A first female head coach or manager in the English men’s professional game would help to “shatter a prejudice”, the chair of Women In Football has said.
League Two club Forest Green said they were preparing to shortlist a female candidate for their top job earlier this year, until it turned out her CV had been sent in without her or her agent’s knowledge.
The League Managers’ Association is one of a number of organisations and individuals who have made pledges in support of WIF’s #GetOnside campaign, and the network’s chair, Ebru Koksal, believes that first appointment would change perceptions.
“I think that would have a significant impact, because of the visibility of the role and having a role model there to aspire to,” she said.
“It would shatter a prejudice and a belief that there cannot be a female head coach for one of these clubs – why not?
“We have an incoming FA chair who is female (Debbie Hewitt), she has had an amazing career, and I really look forward to hopefully interacting with her. I believe she will make a great change to the industry as well. So why not a female head coach?”
Koksal said one factor which might delay that first appointment is the continued success of the women’s professional game in England.
The first weekend of the Barclays Women’s Super League season attracted 1.5million viewers watching the live games on Sky Sports and the BBC.
“A number of coaches will feel it’s worth staying with it, and riding that big wave as well,” Koksal said.
A WIF members survey last month found almost four in five (78 per cent) would like to see more gender diverse representation on boards at clubs and other bodies.
Koksal said figures from world governing body FIFA put female board representation at national association board and committee level at around 10 to 12 per cent globally.
“It’s actually about diversity of thought,” Koksal said when discussing the importance of striving for equality in the boardroom.
“Time and again, the experience is that if everybody is thinking alike because they’re part of an inner circle, there are so many blind spots. Having that diverse person on the board will allow for better debate and a higher quality of decision-making which will hopefully be in the interest of everybody in the organisation.
“For people with diverse characteristics, once you see a role model there at the decision-making table, then there is more of a desire and a push from the ranks to move up. It just helps to build a stronger pipeline.”
Koksal highlighted her own recent experience with the Professional Footballers’ Association, where she is now a non-executive director.
She said that after an approach from an executive search firm last year to be part of an independent advisory panel to oversee the recruitment of the union’s new chief executive, she took a look at the union’s website: “(There were) no senior women, no women on their boards.
“I asked who is the selection panel (to choose the advisory panel)? (It was) three white guys. So I asked, ‘do you want me only as filler, so you can say you had so many women on the long list or whatever?’
“It turned out they were extremely sincere and serious about it, and the PFA ended up recruiting two black guys, one white woman and a white guy.”
That panel then oversaw the appointment of the PFA’s first black chief executive, Maheta Molango.
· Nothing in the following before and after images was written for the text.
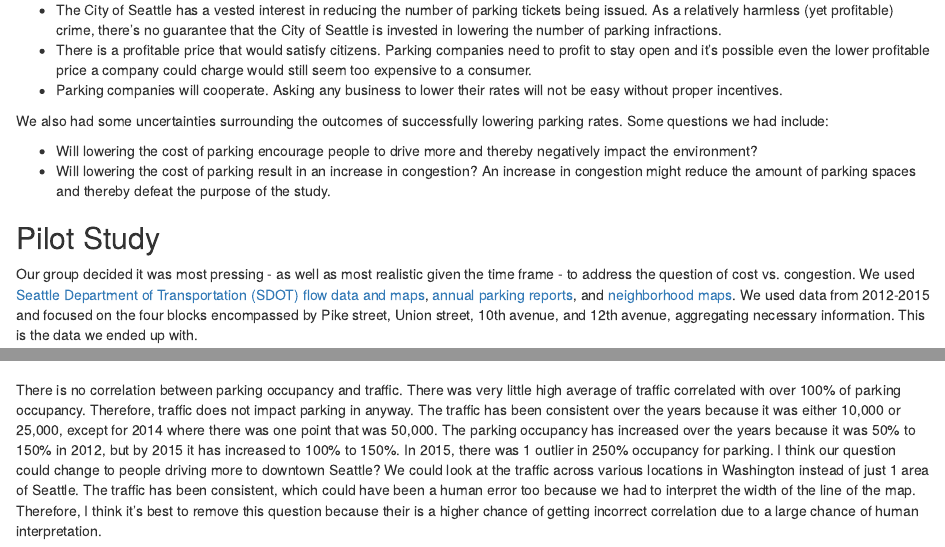
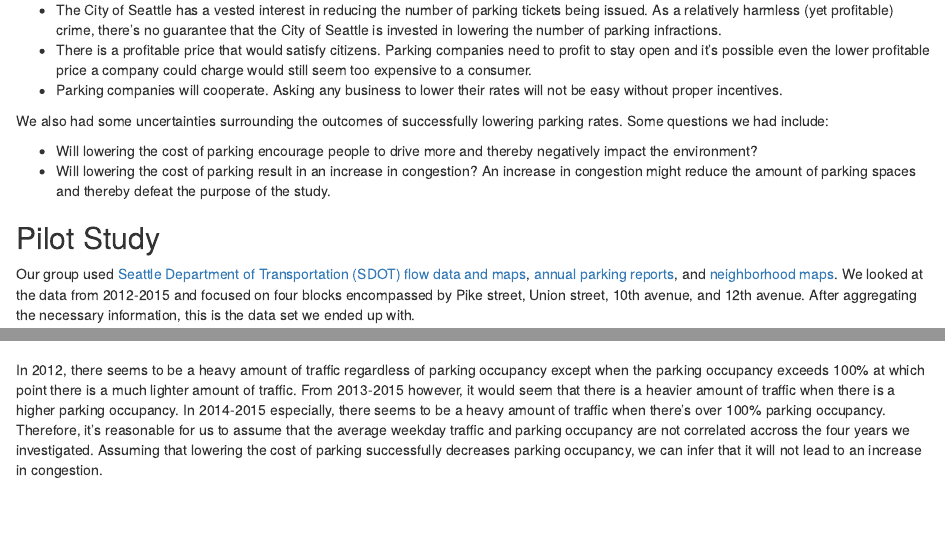
Before and after one commit to info370/project-es3, an R Markdown document (parking_pilot_study/Pilot_Parking.Rmd): the page in a window 1100 px wide, from 300 px down, and a second part further down, joined at a grey line. Rendered offline with R 4.5, knitr and Pandoc, with nearby package versions.

Commit message:
editted conclusion

````diff
--- a/parking_pilot_study/Pilot_Parking.Rmd
+++ b/parking_pilot_study/Pilot_Parking.Rmd
@@ -32,7 +32,7 @@ We also had some uncertainties surrounding the outcomes of successfully lowering
 * Will lowering the cost of parking result in an increase in congestion? An increase in congestion might reduce the amount of parking spaces and thereby defeat the purpose of the study.
 
 ## Pilot Study
-Our group decided it was most pressing - as well as most realistic given the time frame - to address the question of cost vs. congestion. We used [Seattle Department of Transportation (SDOT) flow data and maps](https://www.seattle.gov/transportation/tfdmaps.htm), [annual parking reports](http://www.seattle.gov/transportation/parking/reports.htm), and [neighborhood maps](http://www.seattle.gov/transportation/parking/reports.htm). We used data from 2012-2015 and focused on the four blocks encompassed by Pike street, Union street, 10th avenue, and 12th avenue, aggregating necessary information. This is the data we ended up with.
+Our group used [Seattle Department of Transportation (SDOT) flow data and maps](https://www.seattle.gov/transportation/tfdmaps.htm), [annual parking reports](http://www.seattle.gov/transportation/parking/reports.htm), and [neighborhood maps](http://www.seattle.gov/transportation/parking/reports.htm). We looked at the data from 2012-2015 and focused on four blocks encompassed by Pike street, Union street, 10th avenue, and 12th avenue. After aggregating the necessary information, this is the data set we ended up with.
 
 ```{r, echo=FALSE}
 #import data
@@ -68,4 +68,4 @@ ggplot(data = data) +
        x = "Year", y = "Parking Occupancy (%)", alpha = "Average weekday traffic")
 ```
 
-There is no correlation between parking occupancy and traffic. There was very little high average of traffic correlated with over 100% of parking occupancy. Therefore, traffic does not impact parking in anyway. The traffic has been consistent over the years because it was either 10,000 or 25,000, except for 2014 where there was one point that was 50,000. The parking occupancy has increased over the years because it was 50% to 150% in 2012, but by 2015 it has increased to 100% to 150%. In 2015, there was 1 outlier in 250% occupancy for parking. I think our question could change to people driving more to downtown Seattle? We could look at the traffic across various locations in Washington instead of just 1 area of Seattle. The traffic has been consistent, which could have been a human error too because we had to interpret the width of the line of the map. Therefore, I think it's best to remove this question because their is a higher chance of getting incorrect correlation due to a large chance of human interpretation.
+In 2012, there seems to be a heavy amount of traffic regardless of parking occupancy except when the parking occupancy exceeds 100% at which point there is a much lighter amount of traffic. From 2013-2015 however, it would seem that there is a heavier amount of traffic when there is a higher parking occupancy. In 2014-2015 especially, there seems to be a heavy amount of traffic when there's over 100% parking occupancy. Therefore, it's reasonable for us to assume that the average weekday traffic and parking occupancy are not correlated accross the four years we investigated. Assuming that lowering the cost of parking successfully decreases parking occupancy, we can infer that it will not lead to an increase in congestion.
````
Also changed, not shown: parking_pilot_study/Pilot_Parking.nb.html.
“It’s just amazing how the determination from the top can then quickly within six to nine months transform the culture within the organisation, and that’s why we launched this #GetOnside campaign because it’s a call to action to make a life-changing, transformational pledge.”
The pledges cover a wide variety of areas, including mentoring for coaching and media roles and also some linked to participation.
The Football Association, for example, has pledged to invest in 1,000 England Football-accredited clubs to give regular, structured, competitive playing opportunities to girls from under-10 to under-16 level.